Bicycle owners will be invited to enter their bike’s information into a new online registry, which police can check.
Sgt. Keith Meckelborg of the police bike unit told 650 CKOM it could dramatically increase how many stolen bikes are returned to their owners.
“The hope is with the collection of precise information … that moving forward if the unfortunate day comes when a bike does get stolen, we now have all that information,” he said.
“The only thing we have to do now is find the person.”
He said the registry will be part of the “#GetYourBikeBack” campaign, using brochures and wallet-sized cards to encourage bicycle owners to record identifying information for their bikes.
The material will be distributed to retailers, repair shops and bike valets to help promote the campaign.
Police will ask for the make, model, size and colour of the bike, along with a specific serial number.
“If you want to forget about it after you write it down, that’s fine,” Meckelborg said. “We’ll take care of the rest.”
Meckelborg noted currently it’s difficult for officers to determine whether a bike is stolen because there’s nothing to check it against.
Many owners don’t get their bicycles back because they can’t remember the important information.
“I’d be surprised if we manage one or two per cent,” Meckelborg said of the return rate, giving his personal estimate.
The information is easy to find though.
“You may have to clean some of the dirt off, but it’s always somewhere on the frame,” he said.
Meckelborg added the registry idea isn’t original, having been deployed in several major cities across Canada.
Those cities have seen a slight drop in bicycle thefts because of the increased chance of being caught, he said.
DRUG TRADE FUELLING THEFTS
Saskatoon police said Thursday 303 bikes were stolen in the city since May alone.
Meckelborg said bicycles are often easy targets and can be used on Saskatoon’s black market.
“We’ve formed the belief they’re being used as a type of currency in the drug trade,” he said.
“The numbers of stolen bikes are really starting to show that.”
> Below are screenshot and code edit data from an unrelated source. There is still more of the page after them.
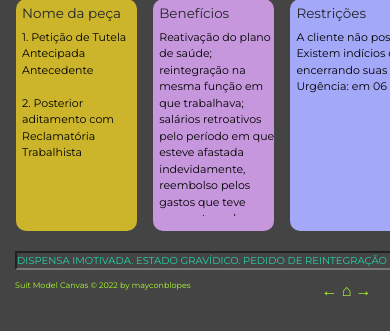
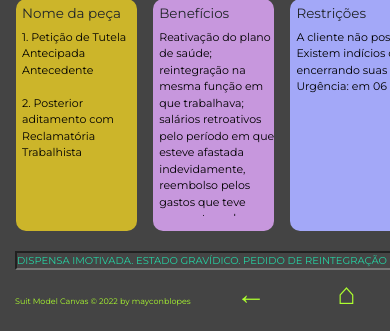
Before and after one commit to mayconblopes/Suit_Model_Canvas, a Django app: page /smc/48 in a window 390 px wide. Shown: the part 513-844 px from the top of the page. Run offline with Django 4.2, Linux system fonts and the light colour scheme; data comes from the database, SQL or seed files in the repository; both versions use the stored data as it was after the commit; some libraries are stand-ins or nearby versions.

Commit message:
Minor fixes.

```diff
--- a/smc_project/settings.py
+++ b/smc_project/settings.py
@@ -21,12 +21,13 @@
 # Quick-start development settings - unsuitable for production
 # See https://docs.djangoproject.com/en/4.0/howto/deployment/checklist/
 
-if os.getenv('SECRET_KEY'):
+if os.getenv('SECRET_KEY') is not None:
     SECRET_KEY = os.getenv('SECRET_KEY')
     DEBUG = False
 else:
     SECRET_KEY = config('SECRET_KEY')
     DEBUG = True
+
 
 ALLOWED_HOSTS = ['*']
 
@@ -83,7 +84,7 @@
 DATABASES = {
     'default': {
         'ENGINE': 'django.db.backends.sqlite3',
-        'NAME': BASE_DIR / 'db.sqlite3',
+        'NAME': BASE_DIR / 'data/db.sqlite3',
     }
 }
 
--- a/templates/index.html
+++ b/templates/index.html
@@ -14,7 +14,7 @@
 <section id="menu">
     <form class="menu-item"   action="." method="POST">
         {% csrf_token %}
-        <button type="submit">🗋</button>
+        <button type="submit">⤷</button>
         <h2 class="form-msg">Novo SMC</h2>
     </form>
 
--- a/templates/smc.html
+++ b/templates/smc.html
@@ -157,7 +157,7 @@
     </nav>
 
     <nav class="edit-menu">
-        <a href="/new/">🗋</a>
+        <a href="/new/">⤷</a>
         <a href="#" type="button" data-toggle="modal" data-target="#modal-conf-del">X</a>
         <a># {{len_qs}}</a>
     </nav>
--- a/templates/static/index.css
+++ b/templates/static/index.css
@@ -1,3 +1,7 @@
+html, body {
+    overflow: auto;
+}
+
 header #welcome-msg {
     background: #ccb52a;
     padding: 30px;
--- a/templates/static/smc.css
+++ b/templates/static/smc.css
@@ -1,4 +1,9 @@
-html, body {margin: 0; height: 100%; overflow-y: hidden}
+html, body {margin: 0; height: 100%; min-width: 100vw; overflow-y: hidden}
+
+body {
+/* this height and min-width configuration is for mobile browsers. Without it, the tool bar of this browsers causes trouble*/
+    min-height: -webkit-fill-available;
+}
 
 * {
     margin: 0;
@@ -13,7 +18,7 @@
 
 .canvas {
     padding: 8px;
-    height: 90vh;
+    height: 90%;
     width: auto;
     display: grid;
     grid-template-rows: 1fr 1fr 1fr 1fr 1fr 1fr;
@@ -175,6 +180,7 @@
     grid-template-columns: 1fr 1fr 1fr;
     width: 97%;
     margin-left: 15px;
+    align-items: baseline;
 
 }
 
@@ -185,13 +191,21 @@
     font-size: 0.8vw;
 }
 
+.nav-menu {
+    display: flex;
+    align-items: flex-start;
+    justify-content: space-between;
+}
+
 .nav-menu, .nav-menu a {
     text-decoration: none;
     text-align: center;
+/*
     margin-top: 8px;
+ */
     color: greenyellow;
     text-decoration: none;
-    font-size: 1vw;
+    font-size: 30px;
 
 }
 
@@ -255,7 +269,7 @@
     }
 
     .nav-menu, .nav-menu a {
-        font-size: 16px;
+       /*  font-size: 16px; */
 
     }
 
@@ -316,7 +330,7 @@
     }
 
     .nav-menu, .nav-menu a {
-        font-size: 16px;
+       /*  font-size: 16px; */
 
     }
 
@@ -336,11 +350,11 @@
 
     @media (max-height: 575px) {
         .canvas {
-            height: 82vh;
+            height: 82%;
         }
 
     @media (max-height: 374px) {
         .canvas {
-            height: 78vh;
+            height: 78%;
         }
 }
```
Also changed, not shown: canvas/migrations/0001_initial.py (deleted), canvas/migrations/0002_suitmodelcanvas_ementa.py (deleted), canvas/migrations/0003_rename_pediso_suitmodelcanvas_pedidos.py (deleted), canvas/migrations/0004_rename_cometencia_suitmodelcanvas_competencia.py (deleted), canvas/migrations/0005_alter_suitmodelcanvas_options.py (deleted), db.sqlite3.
He advises bicycle owners to ensure they’re using locks that make thieves work hard since it discourages them.
Locks using a combination of wire and U-locks, heavy-duty chains and “flat locks,” which employ large steel bars.
Meckelborg said people shouldn’t worry too much about price if they want to protect their bike.
“If you’re buying a cheap lock, you get cheap results.”
The new bicycle registry is expected to come online by July 14.